[Data for processing Boundary: Start]

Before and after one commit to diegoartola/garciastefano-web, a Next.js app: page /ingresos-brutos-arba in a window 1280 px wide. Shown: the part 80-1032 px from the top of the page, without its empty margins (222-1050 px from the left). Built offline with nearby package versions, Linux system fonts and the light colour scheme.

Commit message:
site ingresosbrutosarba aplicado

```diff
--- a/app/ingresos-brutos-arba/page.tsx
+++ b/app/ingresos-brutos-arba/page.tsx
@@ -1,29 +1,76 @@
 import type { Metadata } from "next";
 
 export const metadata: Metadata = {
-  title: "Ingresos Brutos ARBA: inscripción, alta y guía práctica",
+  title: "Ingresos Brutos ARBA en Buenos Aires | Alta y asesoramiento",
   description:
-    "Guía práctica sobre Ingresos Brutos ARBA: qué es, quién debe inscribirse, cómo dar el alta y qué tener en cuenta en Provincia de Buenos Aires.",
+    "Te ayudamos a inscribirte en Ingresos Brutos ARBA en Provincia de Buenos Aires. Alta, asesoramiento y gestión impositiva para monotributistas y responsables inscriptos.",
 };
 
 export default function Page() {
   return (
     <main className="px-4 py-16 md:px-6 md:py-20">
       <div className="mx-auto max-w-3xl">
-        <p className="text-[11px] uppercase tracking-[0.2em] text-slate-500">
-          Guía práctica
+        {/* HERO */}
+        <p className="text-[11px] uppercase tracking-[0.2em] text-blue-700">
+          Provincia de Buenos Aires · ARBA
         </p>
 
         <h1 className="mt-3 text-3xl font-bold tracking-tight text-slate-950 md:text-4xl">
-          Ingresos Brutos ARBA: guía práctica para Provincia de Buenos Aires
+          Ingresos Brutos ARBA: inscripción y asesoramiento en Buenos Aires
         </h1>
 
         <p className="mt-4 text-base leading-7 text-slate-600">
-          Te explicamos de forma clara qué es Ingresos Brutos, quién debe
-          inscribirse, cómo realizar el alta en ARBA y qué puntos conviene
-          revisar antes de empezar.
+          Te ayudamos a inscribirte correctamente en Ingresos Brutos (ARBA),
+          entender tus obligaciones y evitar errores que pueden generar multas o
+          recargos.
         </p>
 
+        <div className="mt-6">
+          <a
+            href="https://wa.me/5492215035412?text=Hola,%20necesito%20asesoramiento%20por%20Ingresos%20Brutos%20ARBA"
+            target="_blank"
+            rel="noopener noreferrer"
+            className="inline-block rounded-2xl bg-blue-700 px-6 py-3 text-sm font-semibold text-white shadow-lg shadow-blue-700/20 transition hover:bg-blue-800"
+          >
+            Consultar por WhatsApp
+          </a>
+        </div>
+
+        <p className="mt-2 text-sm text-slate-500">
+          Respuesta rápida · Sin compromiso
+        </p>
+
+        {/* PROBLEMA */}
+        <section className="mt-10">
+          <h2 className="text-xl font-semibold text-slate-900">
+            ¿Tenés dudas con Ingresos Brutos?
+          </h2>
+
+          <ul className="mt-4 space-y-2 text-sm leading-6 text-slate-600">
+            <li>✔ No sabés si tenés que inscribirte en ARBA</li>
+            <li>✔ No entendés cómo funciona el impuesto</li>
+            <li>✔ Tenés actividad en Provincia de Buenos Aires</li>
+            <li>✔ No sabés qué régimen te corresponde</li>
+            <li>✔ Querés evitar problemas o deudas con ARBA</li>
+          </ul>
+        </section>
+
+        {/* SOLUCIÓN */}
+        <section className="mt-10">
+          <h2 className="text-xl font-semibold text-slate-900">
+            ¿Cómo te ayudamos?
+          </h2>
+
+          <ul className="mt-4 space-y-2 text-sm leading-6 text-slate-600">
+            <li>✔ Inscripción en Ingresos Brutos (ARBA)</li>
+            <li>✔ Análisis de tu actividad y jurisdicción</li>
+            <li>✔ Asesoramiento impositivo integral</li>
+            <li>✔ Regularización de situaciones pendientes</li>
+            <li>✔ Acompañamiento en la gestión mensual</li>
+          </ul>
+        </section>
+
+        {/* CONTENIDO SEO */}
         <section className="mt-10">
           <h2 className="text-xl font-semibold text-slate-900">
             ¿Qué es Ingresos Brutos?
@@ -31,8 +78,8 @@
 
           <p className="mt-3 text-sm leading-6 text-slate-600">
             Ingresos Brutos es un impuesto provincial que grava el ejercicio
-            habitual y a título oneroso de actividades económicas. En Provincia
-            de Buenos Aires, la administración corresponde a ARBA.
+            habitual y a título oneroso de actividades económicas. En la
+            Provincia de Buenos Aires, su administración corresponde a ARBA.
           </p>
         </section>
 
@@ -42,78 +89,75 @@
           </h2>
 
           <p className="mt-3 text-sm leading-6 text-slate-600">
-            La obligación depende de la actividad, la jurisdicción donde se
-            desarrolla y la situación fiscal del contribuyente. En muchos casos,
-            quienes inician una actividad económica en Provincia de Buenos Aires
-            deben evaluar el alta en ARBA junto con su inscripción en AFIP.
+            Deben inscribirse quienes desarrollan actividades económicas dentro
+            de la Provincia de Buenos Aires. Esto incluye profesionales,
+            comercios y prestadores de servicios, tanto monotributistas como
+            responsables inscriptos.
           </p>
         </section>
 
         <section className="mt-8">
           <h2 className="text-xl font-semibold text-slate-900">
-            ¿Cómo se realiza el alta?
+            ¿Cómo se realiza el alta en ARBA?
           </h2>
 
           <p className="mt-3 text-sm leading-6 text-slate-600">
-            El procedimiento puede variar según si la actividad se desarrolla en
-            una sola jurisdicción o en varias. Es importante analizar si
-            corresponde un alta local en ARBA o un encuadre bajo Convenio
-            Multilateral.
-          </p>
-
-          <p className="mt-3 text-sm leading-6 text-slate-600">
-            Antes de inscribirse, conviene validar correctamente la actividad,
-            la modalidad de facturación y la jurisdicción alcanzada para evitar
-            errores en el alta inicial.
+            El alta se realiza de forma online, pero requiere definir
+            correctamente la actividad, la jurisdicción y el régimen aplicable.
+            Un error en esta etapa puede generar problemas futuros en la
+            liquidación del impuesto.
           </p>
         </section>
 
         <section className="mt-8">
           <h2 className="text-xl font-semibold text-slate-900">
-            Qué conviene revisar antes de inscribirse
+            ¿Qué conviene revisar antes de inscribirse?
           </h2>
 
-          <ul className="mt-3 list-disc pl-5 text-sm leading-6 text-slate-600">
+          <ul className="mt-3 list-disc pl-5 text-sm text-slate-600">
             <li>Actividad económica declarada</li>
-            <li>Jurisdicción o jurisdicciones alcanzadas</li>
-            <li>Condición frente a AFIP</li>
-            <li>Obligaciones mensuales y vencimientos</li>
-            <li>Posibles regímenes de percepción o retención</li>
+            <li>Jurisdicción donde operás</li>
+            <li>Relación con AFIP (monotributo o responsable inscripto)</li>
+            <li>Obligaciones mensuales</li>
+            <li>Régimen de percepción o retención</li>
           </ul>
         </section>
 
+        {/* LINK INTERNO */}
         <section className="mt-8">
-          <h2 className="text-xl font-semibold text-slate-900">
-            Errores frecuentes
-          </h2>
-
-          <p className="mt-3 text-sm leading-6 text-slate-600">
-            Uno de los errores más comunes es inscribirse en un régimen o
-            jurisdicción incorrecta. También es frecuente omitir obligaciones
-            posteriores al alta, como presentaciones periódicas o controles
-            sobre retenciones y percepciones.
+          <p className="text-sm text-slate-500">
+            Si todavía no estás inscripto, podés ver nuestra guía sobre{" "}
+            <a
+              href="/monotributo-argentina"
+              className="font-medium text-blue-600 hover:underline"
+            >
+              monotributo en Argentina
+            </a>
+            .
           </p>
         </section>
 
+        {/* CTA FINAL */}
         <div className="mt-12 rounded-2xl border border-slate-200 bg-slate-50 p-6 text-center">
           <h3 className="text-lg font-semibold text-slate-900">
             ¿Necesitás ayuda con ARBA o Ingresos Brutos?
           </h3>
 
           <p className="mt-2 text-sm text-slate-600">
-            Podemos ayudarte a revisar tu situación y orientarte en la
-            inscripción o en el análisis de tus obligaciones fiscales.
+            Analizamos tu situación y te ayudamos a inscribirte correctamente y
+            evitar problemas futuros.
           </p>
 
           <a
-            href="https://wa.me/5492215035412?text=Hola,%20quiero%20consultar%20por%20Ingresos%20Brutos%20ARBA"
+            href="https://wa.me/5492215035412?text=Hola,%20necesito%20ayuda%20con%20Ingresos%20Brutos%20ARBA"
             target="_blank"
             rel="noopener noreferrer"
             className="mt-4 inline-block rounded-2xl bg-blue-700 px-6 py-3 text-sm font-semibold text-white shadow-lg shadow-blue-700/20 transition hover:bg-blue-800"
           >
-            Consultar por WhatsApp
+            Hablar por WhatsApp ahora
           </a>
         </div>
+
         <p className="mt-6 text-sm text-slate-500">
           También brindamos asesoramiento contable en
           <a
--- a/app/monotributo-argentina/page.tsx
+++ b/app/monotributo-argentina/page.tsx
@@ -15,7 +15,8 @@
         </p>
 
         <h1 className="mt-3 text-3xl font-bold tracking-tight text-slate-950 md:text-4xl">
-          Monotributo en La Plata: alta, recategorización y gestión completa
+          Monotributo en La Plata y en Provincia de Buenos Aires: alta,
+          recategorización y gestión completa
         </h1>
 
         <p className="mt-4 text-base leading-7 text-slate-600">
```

[Data for processing Boundary: End]

What this task involves: Using the data above, say how many lines include "problemas". No other reply is needed.

Answer space: 3